Ametrine crystals are made of alternating sectors of purple and yellow to orange color. Slabs cut perpendicular to the c axis of the crystal look a bit like a pinwheel. The purple sectors are situated under the positive rhombohedral faces (r), and the yellow sectors under the negative rhombohedral faces (z).

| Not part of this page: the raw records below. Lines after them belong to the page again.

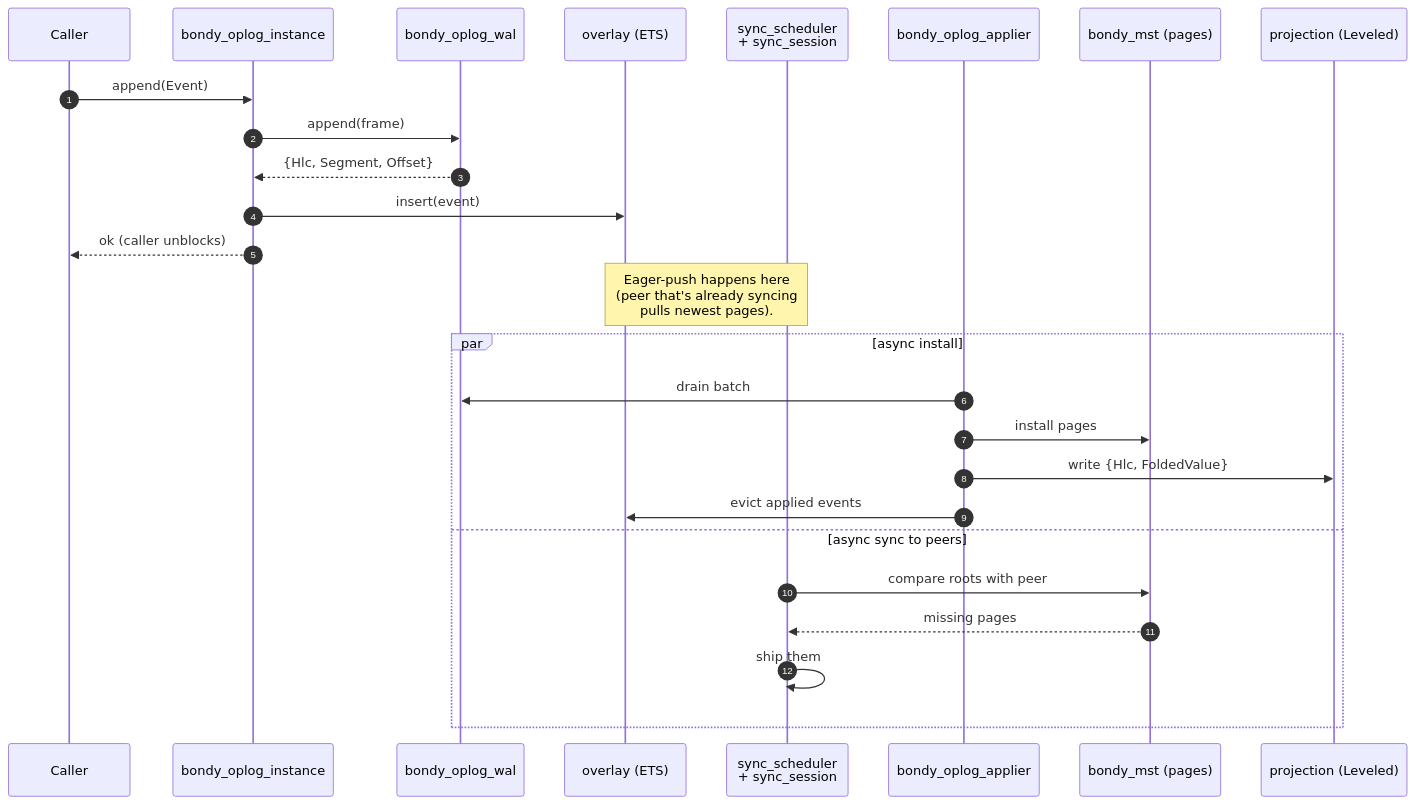
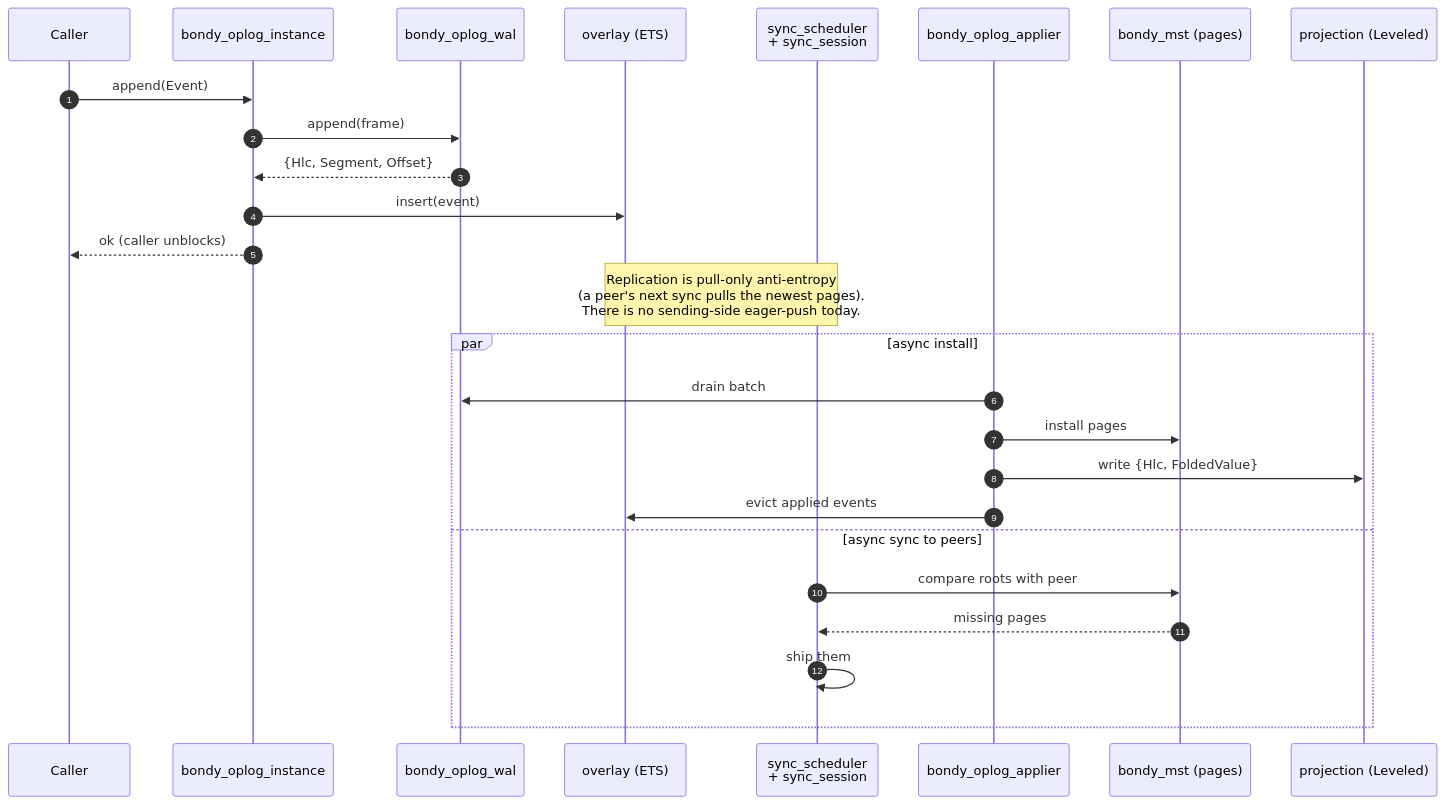
Before and after one commit to bondy-io/bondy_mst: the third of 5 diagrams in doc_extras/architecture/00_overview.md, drawn with Mermaid. The commit also changed other lines of this file and 10 other files, not shown here.

````diff
--- a/doc_extras/architecture/00_overview.md
+++ b/doc_extras/architecture/00_overview.md
@@ -78,30 +79,30 @@
 ```mermaid
 sequenceDiagram
     autonumber
     participant C as Caller
     participant INST as bondy_oplog_instance
     participant WAL as bondy_oplog_wal
     participant OV as overlay (ETS)
     participant SYNC as sync_scheduler<br/>+ sync_session
     participant APP as bondy_oplog_applier
     participant MST as bondy_mst (pages)
     participant PROJ as projection (Leveled)
 
     C->>INST: append(Event)
     INST->>WAL: append(frame)
     WAL-->>INST: {Hlc, Segment, Offset}
     INST->>OV: insert(event)
     INST-->>C: ok (caller unblocks)
-    Note over OV,SYNC: Eager-push happens here<br/>(peer that's already syncing<br/>pulls newest pages).
+    Note over OV,SYNC: Replication is pull-only anti-entropy<br/>(a peer's next sync pulls the newest pages).<br/>There is no sending-side eager-push today.
 
     par async install
         APP->>WAL: drain batch
         APP->>MST: install pages
         APP->>PROJ: write {Hlc, FoldedValue}
         APP->>OV: evict applied events
     and async sync to peers
         SYNC->>MST: compare roots with peer
         MST-->>SYNC: missing pages
         SYNC->>SYNC: ship them
     end
 ```
````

While the purple sectors are made of amethyst, the yellow or orange sectors are not made of citrine, because they are colored by inclusions of iron compounds and would more properly called ferruginous quartz. Accordingly, upon heating ametrine the purple sectors pale, while the yellow-orange sectors keep their color.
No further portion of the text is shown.